Before there was Girls, or Frances Ha, there has been a long line of art, film and literature dealing with young women, lost in the city and seeking something, a job, a relationship, a sense of what the hell they’re doing with their lives. Hailed as 'a feminist Vertigo' on its release by LA Weekly, Bette Gordon's feature film debut may pass the Bechdel Test, but is much more ambiguous than polemical, and the strange flip of voyeurism from a male to female perspective gives this character study some fascinatingly blurred edges.
As part of a downtown Manhattan scene/moment that featured Jim Jarmusch, Susan Seidelman, Amos Poe and others, as documented in last year’s Blank City, Variety features an impressive post-punk pedigree. The film features the soon-to-be-famous photographer Nan Goldin as Christine's smart cookie barmaid pal, a sleazy voice cameo from Spalding Gray, an early turn by Luis Guzman as the porn cinema’s caretaker, and even a cameo from John Waters' muse and underground heroine Cookie Mueller. John Lurie provides a suitably scuzzy jazz score and shooting duties fall to cinematographers John Foster (Wild Style, Keane) and Tom DiCillo (Stranger Than Paradise, Underground U.S.A) with the latter going on to direct Johnny Suede and Living in Oblivion.

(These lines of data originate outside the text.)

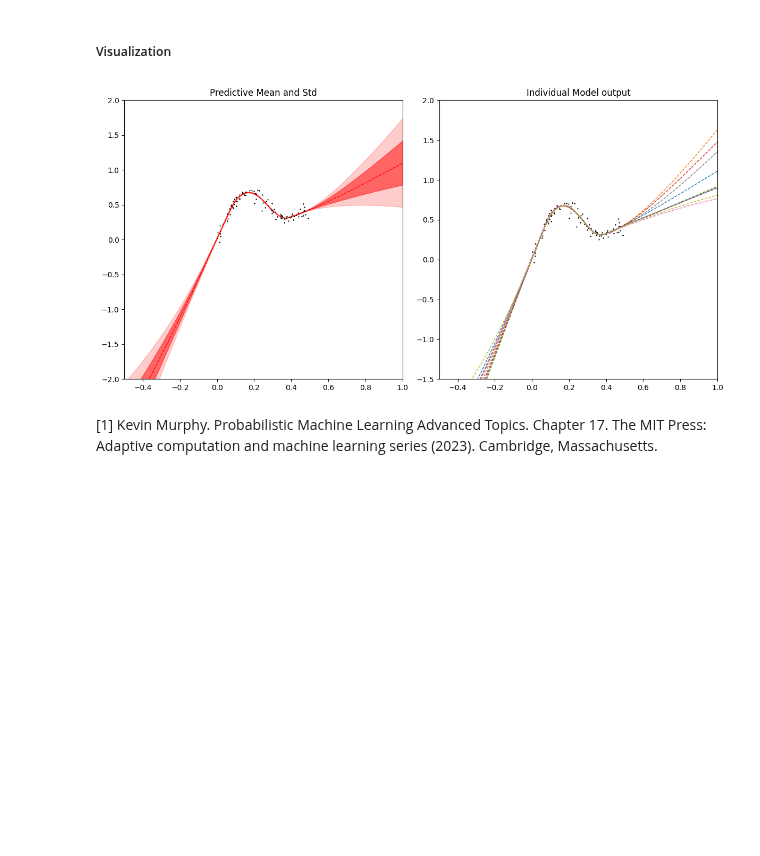
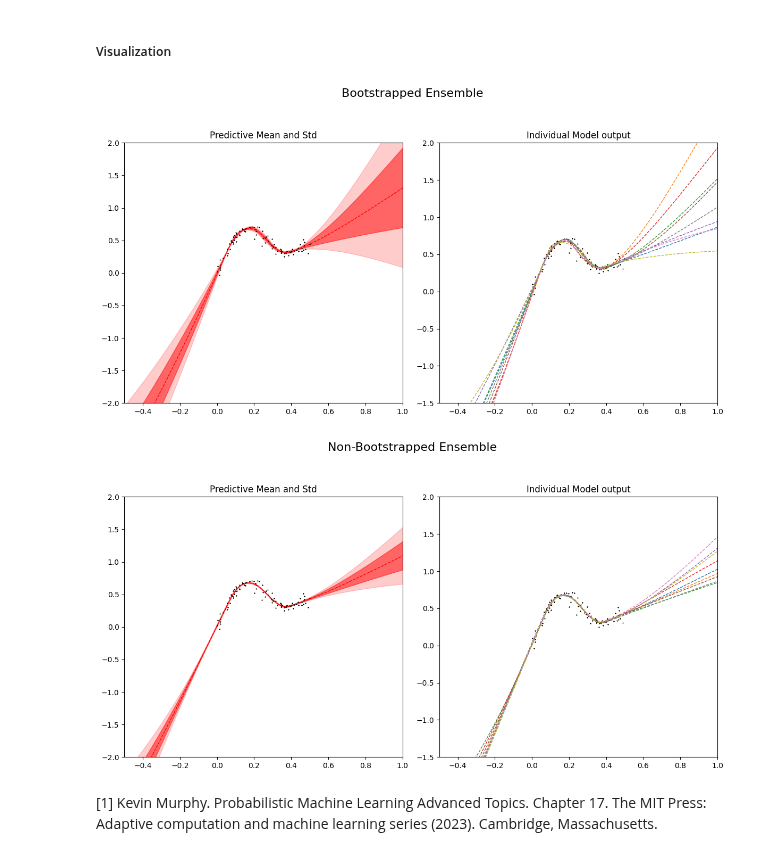
Before and after one commit to lbai-lab/push, a Jupyter notebook: docs/source/tutorials/02_Uncertainty_Quantification/bootstrapping.ipynb, the cells around one changed output. Cells and saved outputs as stored; diff of their text form; code cells hidden in the pictures; blank space fills up the shorter version.

Commit message:
added description and non-bootstrapped example as comparison

```diff
--- a/docs/source/tutorials/02_Uncertainty_Quantification/bootstrapping.ipynb
+++ b/docs/source/tutorials/02_Uncertainty_Quantification/bootstrapping.ipynb
@@ -73,15 +80,56 @@ boot_ensemble = push.bayes.ensemble.train_deep_ensemble(
         num_ensembles=num_ensembles,
         bootstrap=True
     )
+
+no_boot_ensemble = push.bayes.ensemble.train_deep_ensemble(
+        train_loader,
+        torch.nn.MSELoss(),
+        epochs,
+        GenericNet, 1,
+        lr=lr,
+        num_devices=2,
+        num_ensembles=num_ensembles,
+        bootstrap=False
+    )
 # %% [markdown]
 ##### Inference
 # %%
-boot_ensemble_output = ensemble.posterior_pred(x_grid, f_reg=True, mode=["mean", "std", "pred"])
+boot_ensemble_output = boot_ensemble.posterior_pred(x_grid, f_reg=True, mode=["mean", "std", "pred"])
+no_boot_ensemble_output = no_boot_ensemble.posterior_pred(x_grid, f_reg=True, mode=["mean", "std", "pred"])
 # %% [markdown]
 ##### Visualization
-# %%
-plot_toy(boot_ensemble_output, num_ensembles)
-# %% [output]
-[figure, removed]
+# %%
+import matplotlib.pyplot as plt
+def plot_toy(outputs, num_models, title):
+    fig, axs = plt.subplots(nrows=1, ncols=2, figsize=[12, 6])
+
+    # Plot predictive mean and std (left graph)
+    axs[0].plot(X, Y, "kx", label="Toy data", markersize=1)
+    axs[0].set_xlim(-0.5, 1)
+    axs[0].set_ylim(-2, 2)
+    axs[0].plot(x_grid, outputs["mean"], "r--", linewidth=1)
+    axs[0].fill_between(x_grid.reshape(1, -1)[0], (outputs["mean"] - outputs["std"]).squeeze(), (outputs["mean"] + outputs["std"]).squeeze(), alpha=0.5, color="red")
+    axs[0].fill_between(
+        x_grid.reshape(1, -1)[0], (outputs["mean"] + 2 * outputs["std"]).squeeze(), (outputs["mean"] - 2 * outputs["std"]).squeeze(), alpha=0.2, color="red"
+    )
+    axs[0].set_title("Predictive Mean and Std")
+
+    # Plot means of each net in ensemble (right graph)
+    axs[1].plot(X, Y, "kx", label="Toy data", markersize=1)
+    axs[1].set_xlim(-0.5, 1)
+    axs[1].set_ylim(-1.5, 2)
+    axs[1].set_title("Individual Model output")
+
+    for j in range(num_models):
+        axs[1].plot(x_grid, torch.tensor([sublist[j] for sublist in outputs["pred"]]), linestyle="--", linewidth=1)
+    fig.suptitle(title, fontsize=16, y=1.05)
+    plt.tight_layout()
+    plt.show()
+# %%
+plot_toy(boot_ensemble_output, num_ensembles, "Bootstrapped Ensemble")
+plot_toy(no_boot_ensemble_output, num_ensembles, "Non-Bootstrapped Ensemble")
+# %% [output]
+[figure, added]
+[figure, added]
 # %% [markdown]
 [1] Kevin Murphy. Probabilistic Machine Learning Advanced Topics. Chapter 17. The MIT Press: Adaptive computation and machine learning series (2023). Cambridge, Massachusetts.
```
Also changed, not shown: parts of 2 cells of this notebook.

Little screened in the UK, this is a welcome opportunity to discover a classic of feminist underground transgressive New York cinema. Tonight, Variety is presented on 35mm by She Shark Industries, a new independent enterprise from film programmer Kate Taylor.
This screening is part of Scalarama, a UK-wide celebration of cinema taking place throughout September 2013.
Variety, dir Bette Gordon, USA 1983, 97 mins, cert 18
All films are 18+ unless otherwise stated.